Dear Editor,
I find all this political rhetoric being promulgated about Islam extremely disturbing. In my view, Islam is about personal faith and spirituality, about individual closeness with Allah, about a way of life that is honest, decent, clean and tolerant. Whether it is the DRP or the MDP or the IDP or Adhaalath or whoever that uses Islam as a political tool, it is a gross insult to the beauty and sacred nature of religion. Even in the last presidential election entire campaigns were run on creating fear using the name Islam as a political tool – that people will lose their faith if a particular party comes in, etc etc. Islam forbids not just alcohol, but corruption, greed, opulence and dishonesty. Islam forbids sex outside of marriage and many other things that are harmful to individuals and society. Yet these are all things that are endemic in the Maldivian society. These are all traits that many of these politicians themselves seem to overtly display. My understanding of Islam is that it is only Allah who would know what is in our hearts, and what our intentions are – and yet many of these politicians run around claiming each other as infidels and non-Muslims, and harbingers of other religions or atheism and whatnot.
Having lived overseas, in multicultural societies, within multi-religious households, having attended ceremonies of various religions numerous times, having lived in environments where alcohol and other things were freely available, I personally believe that today I am more confident in my faith and my belief in Allah and the values of Islam. Many of my friends from outside Maldives are non-Muslim, yet none of them try to convert me or I them. Most of them, whether they practice any religion or not, live decent lives, earn an honest living, and are neither alcoholics nor sex maniacs nor axe murderers.
Many of today’s Maldivian politicians have themselves lived overseas, studied overseas in multi-religious societies, and just like me, I am sure would have friends from various ethnic and religious groups. So unless they believe themselves to have lost their faith as a result, I cannot understand how they can assume that their compatriots would lose their personal faith at the sight of a bottle of alcohol or a non-Muslim or a place of worship of another religion.
Having said that, I feel that over protection and over regulation in religion as in many other things has created a population in the Maldives that has lost the confidence to believe in themselves, or their direct access to Allah, that has lost their resilience and become dependent on others and external factors to meet many of their needs. This is the reason that people are so easily led, whether it be by politicians, religious extremists, gangsters or others. Politicians so often exploit this weakness in the name of religion, which to my mind cannot be anything but irreligious in itself.
I am not advocating for setting up churches or temples or kovils, I am not advocating for legalising alcohol; I am expressing my absolute disgust with the antics of politicians with double standards. My hope and prayer is that Allah will open the hearts and minds of my countrymen and women, strengthen our Iman, Ihsan and Islam, enable us to think for ourselves and not be exploited by those seeking to make sheep of us.

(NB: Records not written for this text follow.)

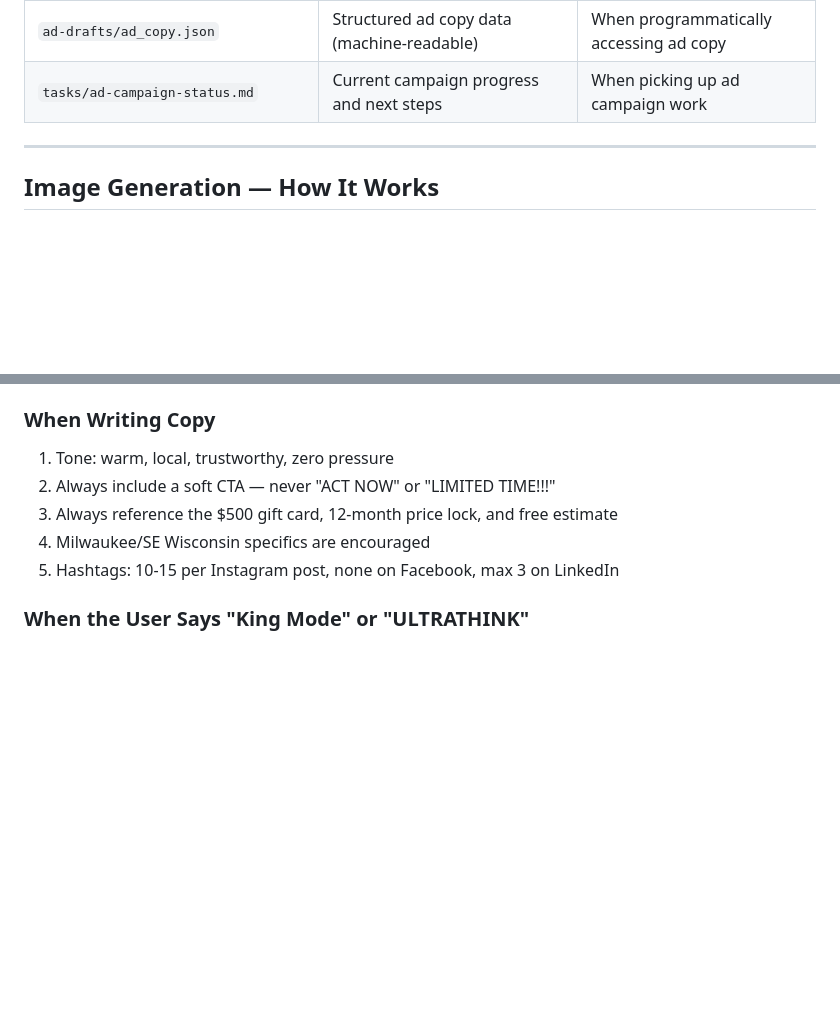
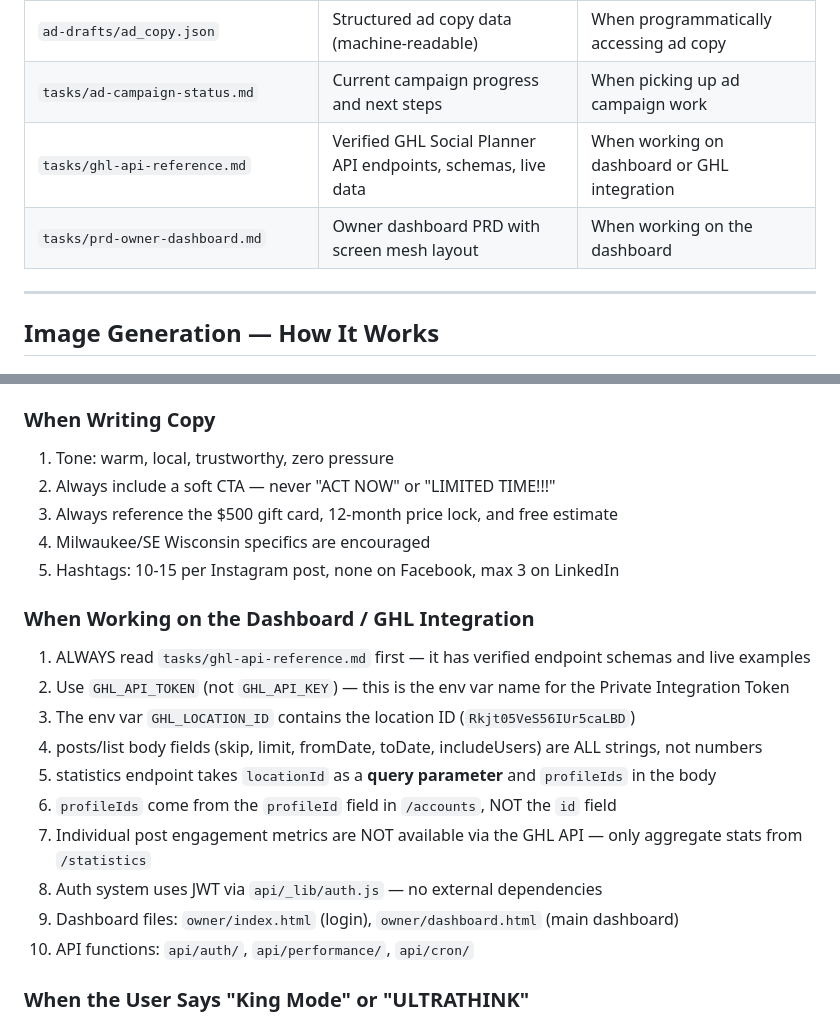
Before and after one commit to natelasko528/window-depot-nate-landing-page, a Markdown page: AGENTS.md, 2 parts joined by grey strips. Drawn GitHub-style; blank space fills up the shorter version.

```diff
--- a/AGENTS.md
+++ b/AGENTS.md
@@ -158,6 +158,8 @@ St. Francis (HQ), Waukesha, Greenfield, Oak Creek, Wauwatosa, Mukwonago, Portage
 | `ad-drafts/CAMPAIGN_OVERVIEW.md` | Full ad campaign documentation with all copy + image pairings | When working on Facebook/Instagram ads |
 | `ad-drafts/ad_copy.json` | Structured ad copy data (machine-readable) | When programmatically accessing ad copy |
 | `tasks/ad-campaign-status.md` | Current campaign progress and next steps | When picking up ad campaign work |
+| `tasks/ghl-api-reference.md` | Verified GHL Social Planner API endpoints, schemas, live data | When working on dashboard or GHL integration |
+| `tasks/prd-owner-dashboard.md` | Owner dashboard PRD with screen mesh layout | When working on the dashboard |
 
 ---
 
@@ -290,6 +362,18 @@ onnxruntime
 4. Milwaukee/SE Wisconsin specifics are encouraged
 5. Hashtags: 10-15 per Instagram post, none on Facebook, max 3 on LinkedIn
 
+### When Working on the Dashboard / GHL Integration
+1. ALWAYS read `tasks/ghl-api-reference.md` first — it has verified endpoint schemas and live examples
+2. Use `GHL_API_TOKEN` (not `GHL_API_KEY`) — this is the env var name for the Private Integration Token
+3. The env var `GHL_LOCATION_ID` contains the location ID (`Rkjt05VeS56IUr5caLBD`)
+4. posts/list body fields (skip, limit, fromDate, toDate, includeUsers) are ALL strings, not numbers
+5. statistics endpoint takes `locationId` as a **query parameter** and `profileIds` in the body
+6. `profileIds` come from the `profileId` field in `/accounts`, NOT the `id` field
+7. Individual post engagement metrics are NOT available via the GHL API — only aggregate stats from `/statistics`
+8. Auth system uses JWT via `api/_lib/auth.js` — no external dependencies
+9. Dashboard files: `owner/index.html` (login), `owner/dashboard.html` (main dashboard)
+10. API functions: `api/auth/`, `api/performance/`, `api/cron/`
+
 ### When the User Says "King Mode" or "ULTRATHINK"
 - Go all-out. Maximum depth, maximum quality, maximum thoroughness.
 - This is not a shortcut request — it means spare no effort.
```
Also changed, not shown: other parts of AGENTS.md (+77 -7 lines), tasks/ghl-api-reference.md (added, +302 -0 lines).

As Rabindranath Tagore so eloquently worded it:
“Where the mind is without fear and the head is held high
Where knowledge is free

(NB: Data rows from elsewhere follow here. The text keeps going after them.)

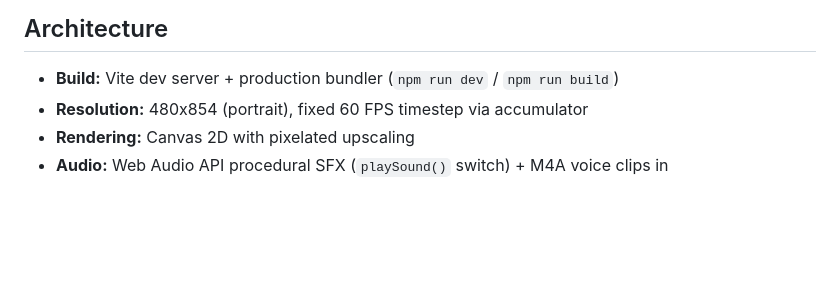
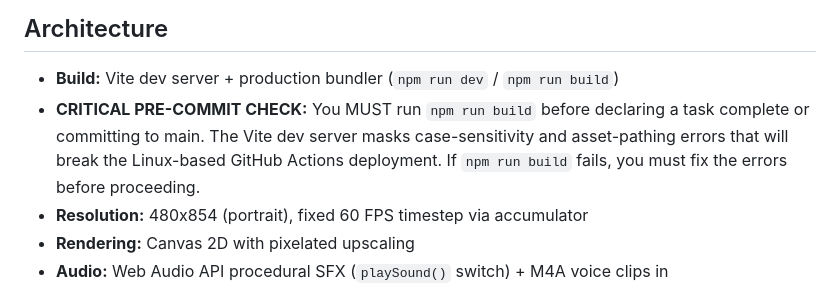
Before and after one commit to abuonomo/eggthony, a Markdown page: CLAUDE.md, the part around the change. Rendered like a GitHub page; blank space fills up the shorter version.

```diff
--- a/CLAUDE.md
+++ b/CLAUDE.md
@@ -5,6 +5,7 @@ Eggthony: Lightning Egg — HTML5 Canvas arena brawler built with ES6 modules an
 
 ## Architecture
 - **Build:** Vite dev server + production bundler (`npm run dev` / `npm run build`)
+- **CRITICAL PRE-COMMIT CHECK:** You MUST run `npm run build` before declaring a task complete or committing to main. The Vite dev server masks case-sensitivity and asset-pathing errors that will break the Linux-based GitHub Actions deployment. If `npm run build` fails, you must fix the errors before proceeding.
 - **Resolution:** 480x854 (portrait), fixed 60 FPS timestep via accumulator
 - **Rendering:** Canvas 2D with pixelated upscaling
 - **Audio:** Web Audio API procedural SFX (`playSound()` switch) + M4A voice clips in `public/data/sounds/`
```
Also changed, not shown: GEMINI.md (added, +13 -0 lines).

Where the world has not been broken up into fragments by narrow domestic walls
Where words come from the depth of truth
Where tireless striving stretches its arms towards perfection
Where the clear stream of reason has not lost its way into the dreary desert sand of dead habit
Where the mind is led forward into ever widening thought and action
Into that heaven of freedom, let my country awake”